    “Nevertheless I tell you the truth: it is to your advantage that I go away, for if I do not go away, the Advocate will not come to you; but if I go, I will send him to you.” (Jn. 16:7)

    Also, I think the Spirit’s extension of Jesus’ presence, ministry, and lordship clues us into this statement from Jesus:

    “Truly, truly, I say to you, whoever believes in me will also do the works that I do; and greater works than these will he do, because I am going to the Father.

    (Jn. 14:12)

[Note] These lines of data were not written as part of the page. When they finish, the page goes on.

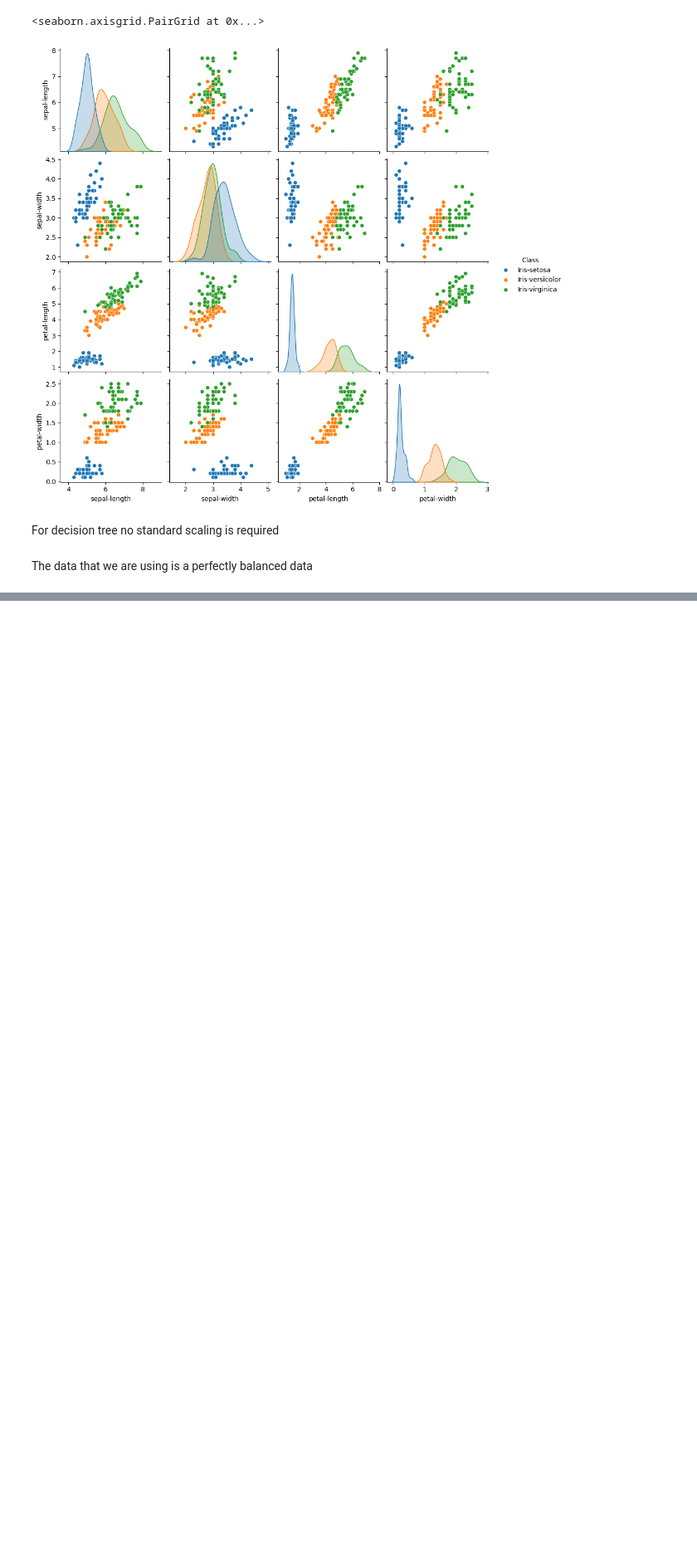
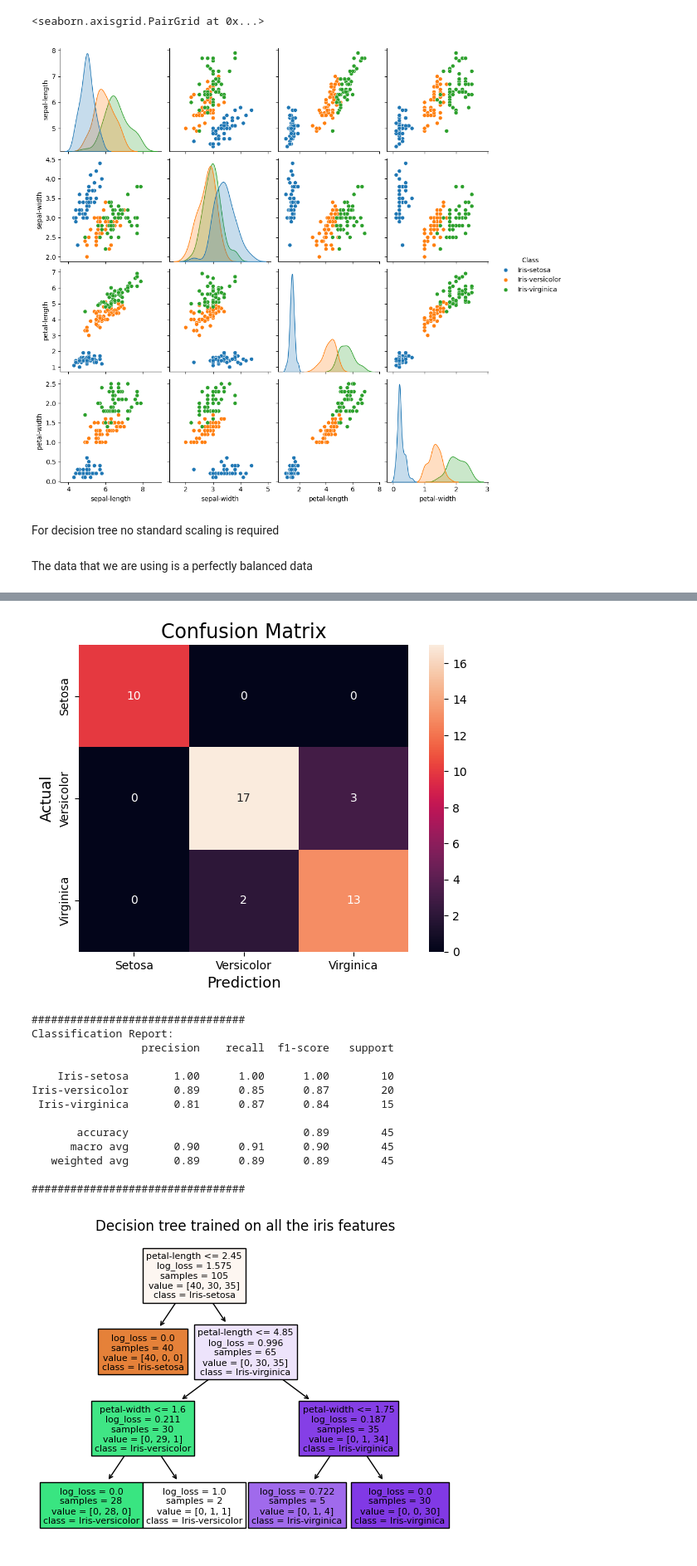
Before and after one commit to FOUNDMYPATH/Machine-Learning, a Jupyter notebook: DecisionTree.ipynb, the cells around one changed output, grey strips where cells are left out. Shown at 83% size. Cells and saved outputs as stored; diff of their text form; code cells hidden in the pictures; blank space fills up the shorter version.

```diff
--- a/DecisionTree.ipynb
+++ b/DecisionTree.ipynb
@@ -188,0 +147,19 @@ Iris-versicolor       0.94      0.94      0.94        16
+# %%
+y_pred = clf2.predict(X_test)
+final_metrics(clf2,y_test, y_pred,['Setosa','Versicolor', 'Virginica'],['Setosa','Versicolor', 'Virginica'])
+# %% [output]
+[figure, added]
+#################################
+Classification Report:
+                 precision    recall  f1-score   support
+
+    Iris-setosa       1.00      1.00      1.00        10
+Iris-versicolor       0.89      0.85      0.87        20
+ Iris-virginica       0.81      0.87      0.84        15
+
+       accuracy                           0.89        45
+      macro avg       0.90      0.91      0.90        45
+   weighted avg       0.89      0.89      0.89        45
+
+#################################
+[figure, added]
```
Also changed, not shown: parts of 13 cells of this notebook.
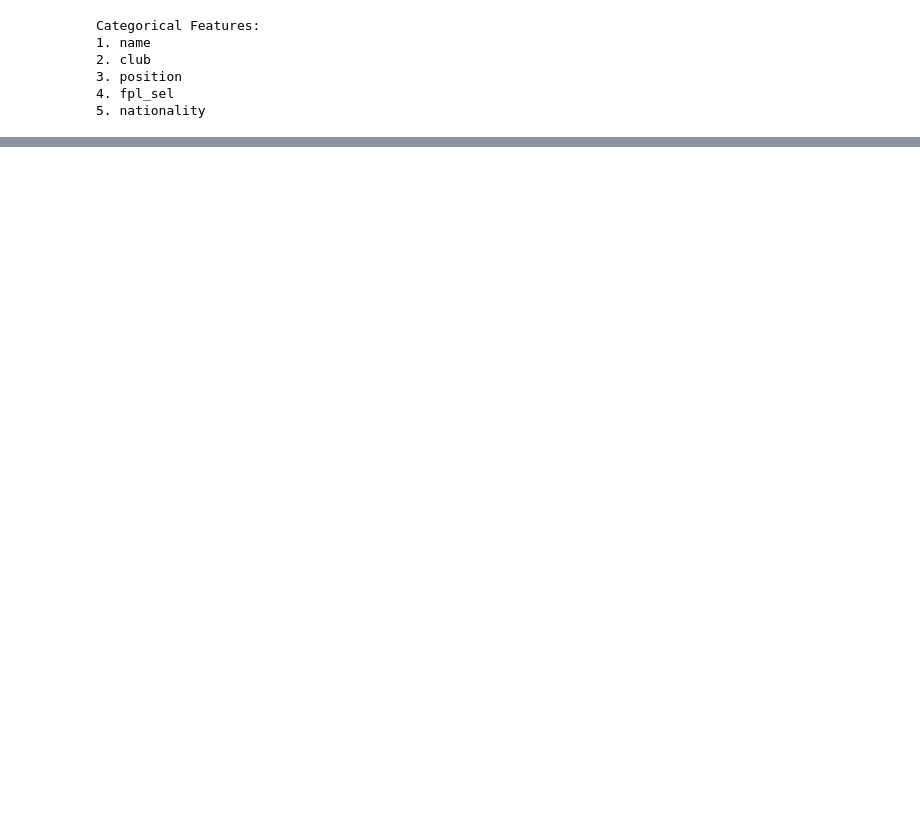
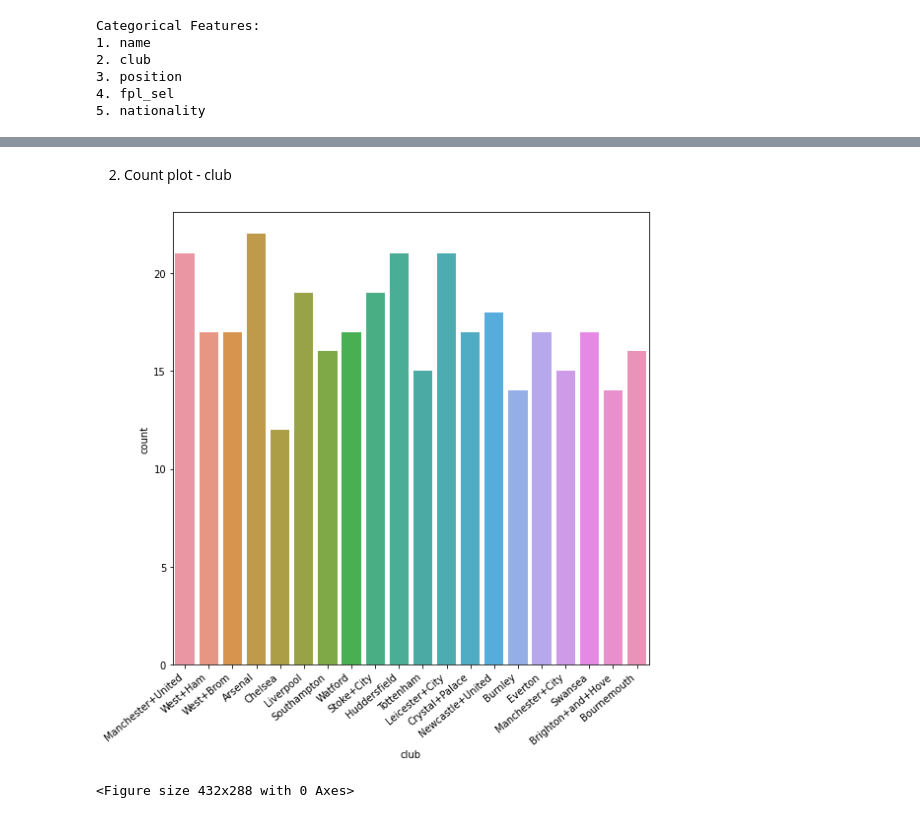
Before and after one commit to harjeevansingh/Football_player_worth_prediction, a Jupyter notebook: football_player.ipynb, the cells around one changed output, grey strips where cells are left out. Saved outputs shown, nothing was run; the diff lists cells and outputs as text; code cells hidden in the pictures; blank space fills up the shorter version.

```diff
--- a/football_player.ipynb
+++ b/football_player.ipynb
@@ -120,0 +201,14 @@ Name: fpl_sel, Length: 461, dtype: float64
+# %% [markdown]
+2. Count plot - club
+# %%
+plt.figure(figsize=(8,8))
+#sns.countplot(x='Item_Type', data=df)
+
+ax=sns.countplot(x='club', data=df)
+ax.set_xticklabels(ax.get_xticklabels(), rotation=40, ha="right")
+plt.tight_layout()
+plt.show()
+sns.despine()
+# %% [output]
+[figure, added]
+<Figure size 432x288 with 0 Axes>
```
Also changed, not shown: parts of 77 cells of this notebook.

    In the second statement, Jesus doesn’t mean that the Church’s ministry will be qualitatively “better” than His. The servant is not greater than the Master! However, the Church’s ministry has been “greater” in the sense that–because of Christ’s reign in and through the Spirit-filled Church–it has gone far beyond what Christ could do bodily in a geographically- and culturally-bound setting. This is not done in spite of Christ, but because of Him and for Him, albeit by relating to Him in a radically different way–in and through the Holy Spirit.

  • Aaron Perry

    Thanks, Scot, for this post. I love the affirmation that the ascension gives to the cross. It affirms the cross not as a kind of injustice that God reverses, but as the truly faithful life that God completely validates and vindicates. I am always challenged to seek the cross as the route to the ascension rather than the ascension without the cross.